When I'm controlling on here I will undoubtedly refer to all 3 of these terms at different times and I have been asked in the past why they are different so hopefully this will provide some sort of explanation.
A flight level is based on a Standard Altimeter Setting(SAS) this is 1013Hpa or 29.92 Ins. All aircraft flying above certain altitudes (different all over the world but at the minute its 3000ft in the UK) should have this set to aid de-confliciton between aircraft.
A height is based on a pressure that has been corrected for the airfield elevation of where you are making approach (QFE). so when you sit on the ground at the airfield and have this pressure set your altimeter should read zero (or pretty damn close). This is what is used for making an approach to most uk military airfield.
An Altitude is based on a pressure that has not been corrected for airfield elevation (QNH). Most civil airports and aircraft use a QNH. When you land with a QNH set your altimeter should read the airfield elevation above mean sea level.
in the UK we have regional pressure settings(RPS) which are valid for 1 hour and are the lowest forecast QNH for that whole area. any aircraft flying on this pressure is also operation on an altitude. Similar systems exist in different countries all over the world.
The uk RPS map is below
Dave, do you know how the Typhoon deals with barometric altitude? Nowhere can I find any function to adjust the barometric altimeter's pressure setting, and thinking about it, it's probably not very difficult to do it automatically these days, but I don't know for certain.
I'll see if I can find out but its definitely not automatic. Each aircraft operating together has to set a common pressure setting. Regardless of whether this pressure is actually accurate in that specific bit of space.

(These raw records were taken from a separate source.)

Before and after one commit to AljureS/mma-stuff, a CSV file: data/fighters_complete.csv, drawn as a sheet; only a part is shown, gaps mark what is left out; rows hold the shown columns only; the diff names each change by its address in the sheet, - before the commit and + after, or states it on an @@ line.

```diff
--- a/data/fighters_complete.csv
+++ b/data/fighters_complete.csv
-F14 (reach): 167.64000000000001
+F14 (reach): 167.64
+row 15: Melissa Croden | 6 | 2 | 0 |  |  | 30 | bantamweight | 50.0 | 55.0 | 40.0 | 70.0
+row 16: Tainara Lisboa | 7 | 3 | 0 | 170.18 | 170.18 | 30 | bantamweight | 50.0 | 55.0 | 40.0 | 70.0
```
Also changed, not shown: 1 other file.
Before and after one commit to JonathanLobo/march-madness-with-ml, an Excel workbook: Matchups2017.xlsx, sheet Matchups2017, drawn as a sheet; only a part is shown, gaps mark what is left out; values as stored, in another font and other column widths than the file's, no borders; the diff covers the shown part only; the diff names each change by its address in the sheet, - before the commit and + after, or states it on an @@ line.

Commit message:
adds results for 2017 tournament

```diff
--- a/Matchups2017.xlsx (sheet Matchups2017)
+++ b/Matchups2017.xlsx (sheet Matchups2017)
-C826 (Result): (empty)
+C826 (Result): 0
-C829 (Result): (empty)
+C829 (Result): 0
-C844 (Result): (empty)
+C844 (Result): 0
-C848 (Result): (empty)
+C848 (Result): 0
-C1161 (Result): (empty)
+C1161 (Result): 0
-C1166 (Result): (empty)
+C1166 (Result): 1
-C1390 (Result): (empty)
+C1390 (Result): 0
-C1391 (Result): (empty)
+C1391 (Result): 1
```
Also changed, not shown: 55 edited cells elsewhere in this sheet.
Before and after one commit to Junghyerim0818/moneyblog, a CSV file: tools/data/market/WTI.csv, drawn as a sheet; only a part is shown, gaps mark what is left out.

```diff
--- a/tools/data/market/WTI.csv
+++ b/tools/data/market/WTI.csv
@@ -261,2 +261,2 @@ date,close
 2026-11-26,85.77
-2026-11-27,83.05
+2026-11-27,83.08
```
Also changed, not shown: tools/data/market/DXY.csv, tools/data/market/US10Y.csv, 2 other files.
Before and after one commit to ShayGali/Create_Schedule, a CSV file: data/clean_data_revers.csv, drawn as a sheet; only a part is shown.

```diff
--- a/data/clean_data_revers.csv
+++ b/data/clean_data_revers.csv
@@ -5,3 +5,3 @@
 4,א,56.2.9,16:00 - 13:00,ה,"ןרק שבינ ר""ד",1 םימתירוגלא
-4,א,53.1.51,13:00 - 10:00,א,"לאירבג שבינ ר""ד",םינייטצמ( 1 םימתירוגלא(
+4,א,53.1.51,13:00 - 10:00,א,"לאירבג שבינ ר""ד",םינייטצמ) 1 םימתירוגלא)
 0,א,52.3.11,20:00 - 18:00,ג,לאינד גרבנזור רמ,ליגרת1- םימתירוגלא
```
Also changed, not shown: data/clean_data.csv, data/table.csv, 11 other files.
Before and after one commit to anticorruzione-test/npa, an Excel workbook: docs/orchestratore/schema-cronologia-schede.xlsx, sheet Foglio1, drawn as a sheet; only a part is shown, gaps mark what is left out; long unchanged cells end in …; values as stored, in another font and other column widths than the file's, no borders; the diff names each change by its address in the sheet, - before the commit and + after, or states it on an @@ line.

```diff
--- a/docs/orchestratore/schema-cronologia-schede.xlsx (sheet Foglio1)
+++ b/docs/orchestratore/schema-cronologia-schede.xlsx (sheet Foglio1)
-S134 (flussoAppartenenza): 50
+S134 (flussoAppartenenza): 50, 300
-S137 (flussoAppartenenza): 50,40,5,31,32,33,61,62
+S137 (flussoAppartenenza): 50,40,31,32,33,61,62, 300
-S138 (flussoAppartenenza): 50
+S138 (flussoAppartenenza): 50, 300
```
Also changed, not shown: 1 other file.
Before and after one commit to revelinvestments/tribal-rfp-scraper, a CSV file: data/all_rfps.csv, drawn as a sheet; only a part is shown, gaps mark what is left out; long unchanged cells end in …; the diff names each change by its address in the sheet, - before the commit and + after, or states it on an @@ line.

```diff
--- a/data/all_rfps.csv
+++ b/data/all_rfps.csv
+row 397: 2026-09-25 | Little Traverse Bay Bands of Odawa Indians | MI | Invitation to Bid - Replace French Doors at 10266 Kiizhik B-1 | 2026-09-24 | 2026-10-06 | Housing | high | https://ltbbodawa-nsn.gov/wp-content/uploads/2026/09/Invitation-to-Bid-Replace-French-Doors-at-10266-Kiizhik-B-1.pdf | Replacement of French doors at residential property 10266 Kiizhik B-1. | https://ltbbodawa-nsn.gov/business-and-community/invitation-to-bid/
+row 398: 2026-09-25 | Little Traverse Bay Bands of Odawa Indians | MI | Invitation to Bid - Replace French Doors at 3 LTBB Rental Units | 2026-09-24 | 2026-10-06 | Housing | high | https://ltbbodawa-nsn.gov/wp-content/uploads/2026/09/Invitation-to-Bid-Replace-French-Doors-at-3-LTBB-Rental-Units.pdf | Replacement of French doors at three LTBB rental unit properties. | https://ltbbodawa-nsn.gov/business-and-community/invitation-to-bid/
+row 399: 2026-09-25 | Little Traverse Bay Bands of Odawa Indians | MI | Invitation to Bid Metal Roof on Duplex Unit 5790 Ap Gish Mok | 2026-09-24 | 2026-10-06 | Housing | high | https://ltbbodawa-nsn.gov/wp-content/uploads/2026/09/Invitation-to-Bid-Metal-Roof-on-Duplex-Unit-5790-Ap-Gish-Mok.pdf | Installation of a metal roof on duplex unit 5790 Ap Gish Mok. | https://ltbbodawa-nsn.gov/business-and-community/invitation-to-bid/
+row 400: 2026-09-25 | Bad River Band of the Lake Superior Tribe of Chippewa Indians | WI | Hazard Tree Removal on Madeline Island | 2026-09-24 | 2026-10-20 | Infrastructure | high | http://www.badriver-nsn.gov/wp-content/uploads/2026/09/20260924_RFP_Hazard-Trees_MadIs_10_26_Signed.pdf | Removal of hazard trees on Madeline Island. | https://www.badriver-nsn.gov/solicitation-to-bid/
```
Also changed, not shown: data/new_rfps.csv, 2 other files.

Without a common pressure on each aircraft it makes safe operation in a training environment seriously difficult